If we try to do Church without Christ, then the Law is all that is left. The Law’s main job is to show us our need for Christ. If we insist on continuing without Christ then all that is left of the Law is its condemnation.
Many people have become experts at hiding the condemnation of the Law. Since it is the nature of the Law to judge, and nobody likes to be judged, other phrases for the law have become popular. People say they are “living the victorious Christian life,” or “living a life of purpose,” or “living the sanctified life,” or any number of other catchy euphemisms for “living by the Law.” All of these phrases sound so righteous, so holy. Whatever people call it, though, it is all about what you do—your testimony, your choices, your example, your lifestyle. And whenever it is about what you do, it is the Law.
Jesus had a simple teaching about how well we must keep the Law in order for this to be successful. Matthew records His words: “You therefore must be perfect, as your heavenly Father is perfect.” Are you as perfect as God the Father in Heaven? If Christ is not in your boat; if you are trying to live by the law, then perfection is all that counts. Adam and Eve only had to commit one sin to let death into the world. If you are to live by the Law, you cannot commit even one sin.
How are you doing on that? Have you ever lied to your mother, even once? Then you are a liar. Have you taken even a pencil home from the office without permission? Then you are a thief. Have you ever hated anyone … ever? Then you are a murderer. Have you ever had a fantasy about someone other than your spouse? Then you are an adulterer. Have you ever failed to protect someone’s reputation when you heard a story about them? Then you are a slanderer.
The Holy Spirit inspired the prophet Isaiah to write: “All our righteous deeds are like a polluted garment.” Other translations say, “like filthy rags.” If even our righteous deeds condemn us, what chance do we have?
That is why it is so important that Christ be kept in the Church. When Jesus walked out onto the water and got into the boat, the headwind went away.

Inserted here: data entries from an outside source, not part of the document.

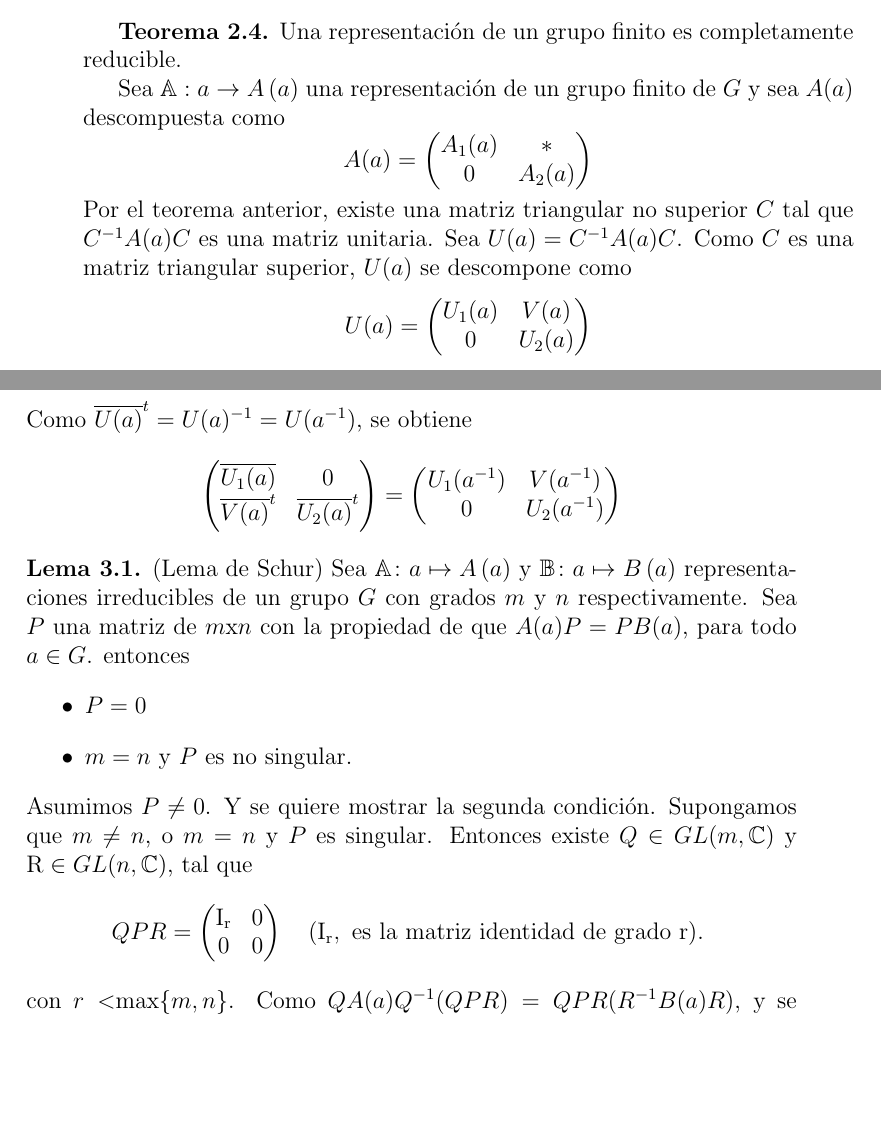
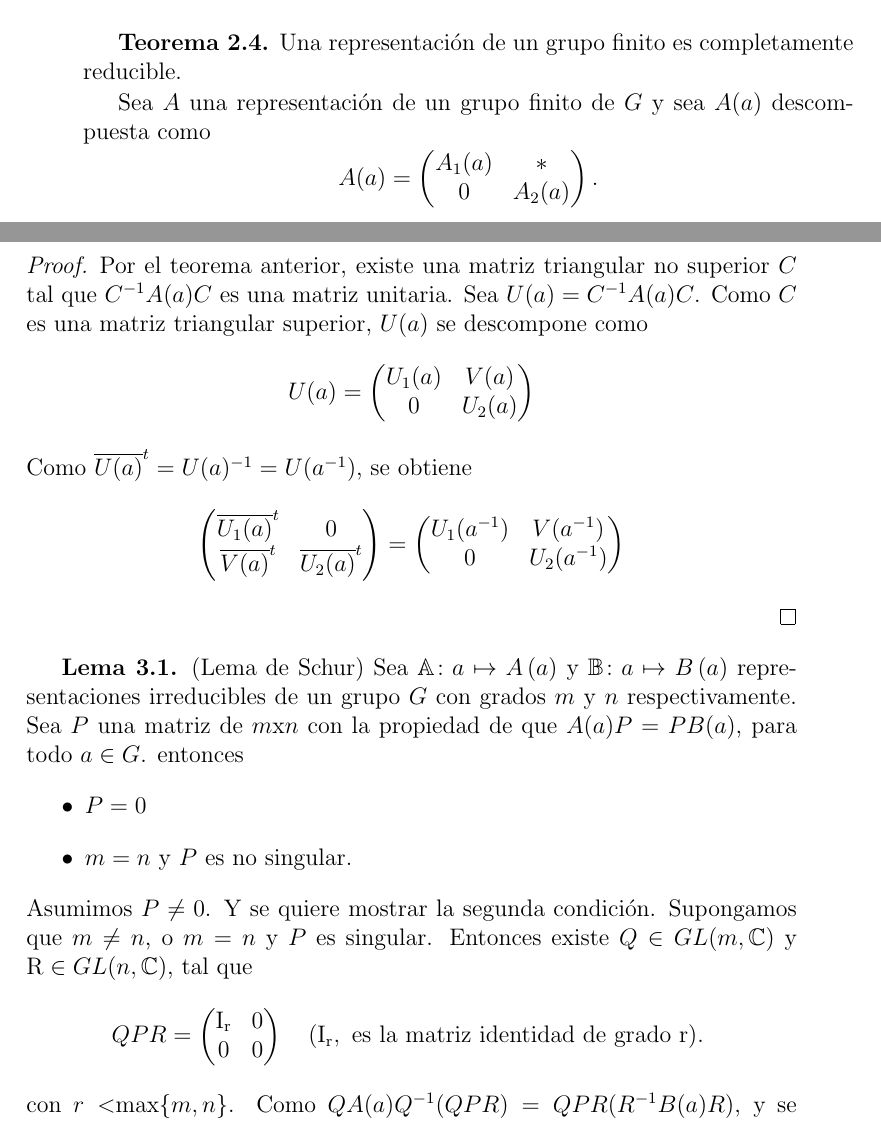
Before and after one commit to leunamCampero/Tesis, a LaTeX thesis (LaTeX/tesis.tex): two parts of pages 7 and 8 of 21, joined at a grey line, cut so that both start at the same text, the shorter picture padded with empty space. Compiled offline with pdfLaTeX.

Commit message:
Cambié notación y corregí errores en el teorema 2.4

```diff
--- a/LaTeX/tesis.tex
+++ b/LaTeX/tesis.tex
@@ -440,15 +440,17 @@ y $C^{-1}F(a)C$ es una matriz unitaria.
 \textbf{Teorema 2.4.} Una representación de un grupo finito es
 completamente reducible.
 
-Sea $\mathbb{A}:$ $a\rightarrow A\left(a\right)$ una representación de
-un grupo finito de $G$ y sea $A(a)$ descompuesta como
+Sea $A$ una representación de un grupo finito de $G$ y sea $A(a)$
+descompuesta como
 \begin{equation*}
   A(a)=
   \begin{pmatrix}
     A_{1}(a) & * \\
     0 & A_{2}(a)
-  \end{pmatrix}
+  \end{pmatrix}.
 \end{equation*}
+
+\begin{proof}
 Por el teorema anterior, existe una matriz triangular no superior $C$
 tal que $C^{-1}A(a)C$ es una matriz unitaria. Sea
 $U(a)=C^{-1}A(a)C$. Como $C$ es una matriz triangular superior, $U(a)$
@@ -463,7 +465,7 @@ se descompone como
 Como $\overline{U(a)}^{t}=U(a)^{-1}=U(a^{-1})$, se obtiene
 \begin{equation*}
   \begin{pmatrix}
-    \overline{U_{1}(a)} & 0 \\
+    \overline{U_{1}(a)}^{t} & 0 \\
     \overline{V(a)}^{t} & \overline{U_{2}(a)}^{t}
   \end{pmatrix}
   =
@@ -472,6 +474,7 @@ Como $\overline{U(a)}^{t}=U(a)^{-1}=U(a^{-1})$, se obtiene
     0 & U_{2}(a^{-1})
   \end{pmatrix}
 \end{equation*}
+\end{proof}
 \textbf{Lema 3.1.} (Lema de Schur) Sea
 $\mathbb{A} \colon a \mapsto A\left(a\right)$ y
 $\mathbb{B} \colon a \mapsto B\left(a\right)$ representaciones
```
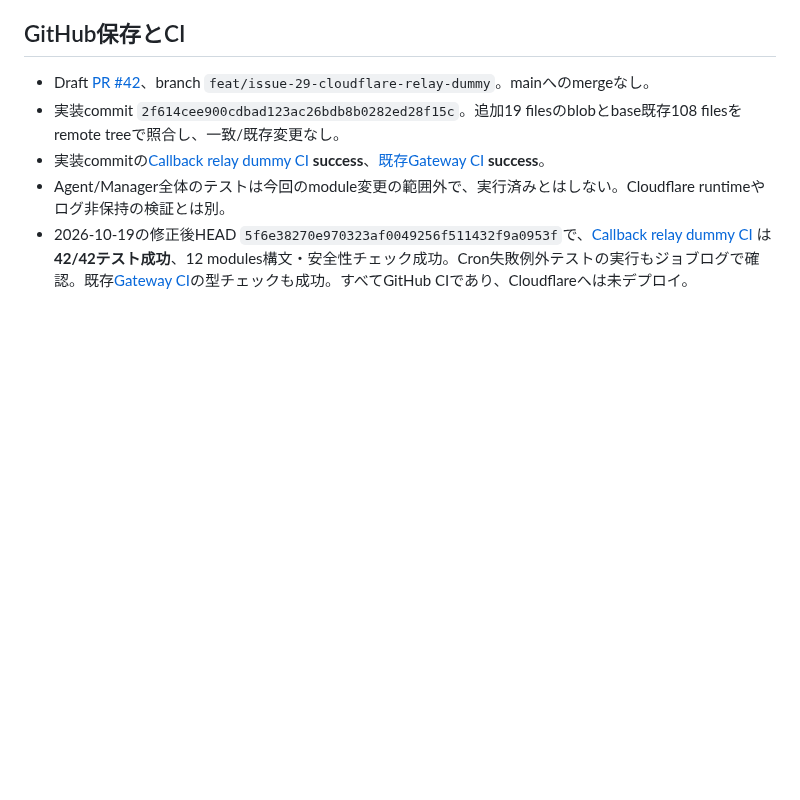
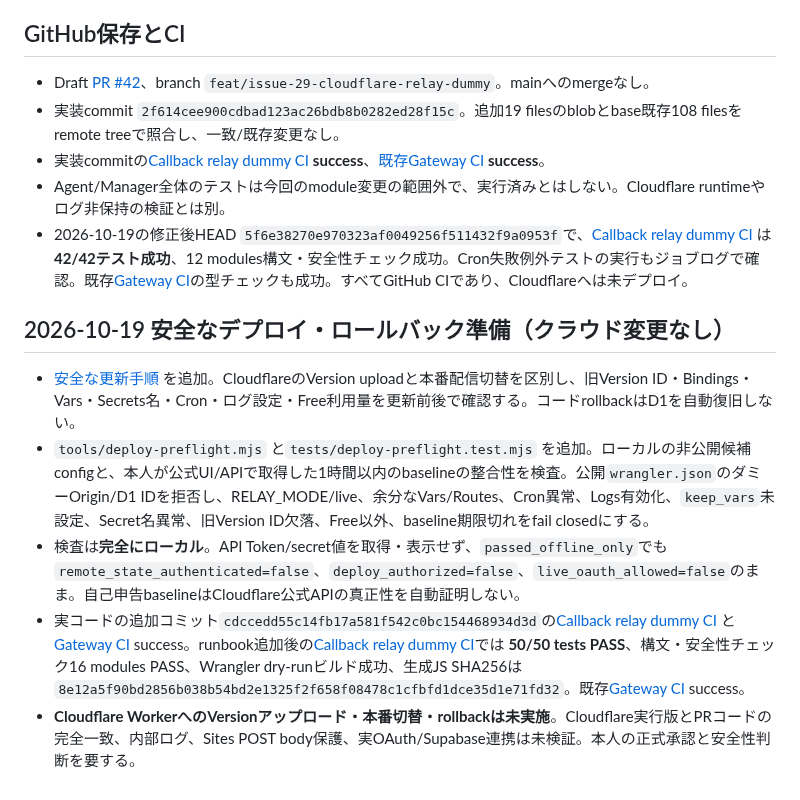
Before and after one commit to EliteMay/pc-agent, a Markdown page: docs/issue-29-cloudflare-relay-verification.md, the part around the change. Rendered like a GitHub page; blank space fills up the shorter version.

Commit message:
docs(relay): record offline deployment preflight and verified 50-test CI

```diff
--- a/docs/issue-29-cloudflare-relay-verification.md
+++ b/docs/issue-29-cloudflare-relay-verification.md
@@ -96,3 +96,11 @@
 - 実装commitの[Callback relay dummy CI](https://github.com/EliteMay/pc-agent/actions/runs/38080984741) **success**、[既存Gateway CI](https://github.com/EliteMay/pc-agent/actions/runs/38080984742) **success**。
 - Agent/Manager全体のテストは今回のmodule変更の範囲外で、実行済みとはしない。Cloudflare runtimeやログ非保持の検証とは別。
 - 2026-10-19の修正後HEAD `5f6e38270e970323af0049256f511432f9a0953f`で、[Callback relay dummy CI](https://github.com/EliteMay/pc-agent/actions/runs/39268885022) は **42/42テスト成功**、12 modules構文・安全性チェック成功。Cron失敗例外テストの実行もジョブログで確認。既存[Gateway CI](https://github.com/EliteMay/pc-agent/actions/runs/39268884638)の型チェックも成功。すべてGitHub CIであり、Cloudflareへは未デプロイ。
+
+## 2026-10-19 安全なデプロイ・ロールバック準備（クラウド変更なし）
+
+- [安全な更新手順](issue-29-cloudflare-deploy-runbook.md) を追加。CloudflareのVersion uploadと本番配信切替を区別し、旧Version ID・Bindings・Vars・Secrets名・Cron・ログ設定・Free利用量を更新前後で確認する。コードrollbackはD1を自動復旧しない。
+- `tools/deploy-preflight.mjs` と`tests/deploy-preflight.test.mjs` を追加。ローカルの非公開候補configと、本人が公式UI/APIで取得した1時間以内のbaselineの整合性を検査。公開`wrangler.json`のダミーOrigin/D1 IDを拒否し、RELAY_MODE/live、余分なVars/Routes、Cron異常、Logs有効化、`keep_vars`未設定、Secret名異常、旧Version ID欠落、Free以外、baseline期限切れをfail closedにする。
+- 検査は**完全にローカル**。API Token/secret値を取得・表示せず、`passed_offline_only`でも`remote_state_authenticated=false`、`deploy_authorized=false`、`live_oauth_allowed=false`のまま。自己申告baselineはCloudflare公式APIの真正性を自動証明しない。
+- 実コードの追加コミット`cdccedd55c14fb17a581f542c0bc154468934d3d`の[Callback relay dummy CI](https://github.com/EliteMay/pc-agent/actions/runs/39272588946) と[Gateway CI](https://github.com/EliteMay/pc-agent/actions/runs/39272588685) success。runbook追加後の[Callback relay dummy CI](https://github.com/EliteMay/pc-agent/actions/runs/39272865076)では **50/50 tests PASS**、構文・安全性チェック16 modules PASS、Wrangler dry-runビルド成功、生成JS SHA256は`8e12a5f90bd2856b038b54bd2e1325f2f658f08478c1cfbfd1dce35d1e71fd32`。既存[Gateway CI](https://github.com/EliteMay/pc-agent/actions/runs/39272864995) success。
+- **Cloudflare WorkerへのVersionアップロード・本番切替・rollbackは未実施**。Cloudflare実行版とPRコードの完全一致、内部ログ、Sites POST body保護、実OAuth/Supabase連携は未検証。本人の正式承認と安全性判断を要する。
```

When Jesus is in the Church, He takes away the headwind of our sins. Jesus is the one who is the perfect husband to His bride, the Church. Jesus is the perfect Son who does the will of his Father. Jesus is the one who is perfect, just as His heavenly Father is perfect.
Jesus is the one who gives even sinners like us His perfection in baptism. Jesus is the one who takes away the sin of the world with His suffering and death on the cross. Jesus is the one who opens up heaven for us with His resurrection. Jesus is the one who is always with us in His ascension. Without Jesus, the Church is dead. With Jesus, the church is eternal. The Church only works if Jesus is in the boat.
The Law is good. In fact, the Law is perfect. But the Law is incomplete without the Gospel. Without the Gospel, the Law can only condemn. It can show us that we are sinners. It can show us that we need a savior. But without the Gospel, we don’t know who that savior is. Without the Gospel, we are condemned to try to save ourselves. It is only when Jesus is in the boat—only when the Church proclaims not only the Law, but also the Gospel—that we know we have salvation in Christ Jesus, Our Lord.
Ever since the days of Noah, people have compared the Holy Christian Church to a ship. Yet how can we know that we are on the right ship? When the Word of God, both Law and Gospel, are taught in their truth and purity, and when the Gospel is delivered in the administration of the sacraments according to Christ’s command, there is the true Church.
This, then, is the Holy Christian Church—the ship that sails on the smooth waters and gentle winds of forgiveness in Jesus Christ, the Crucified, even when She is tossed upon the tempests of the world around Her. Whenever and wherever you find this, Jesus is in the boat. And we can take courage, and no longer be afraid.
In His holy (+) name, Amen.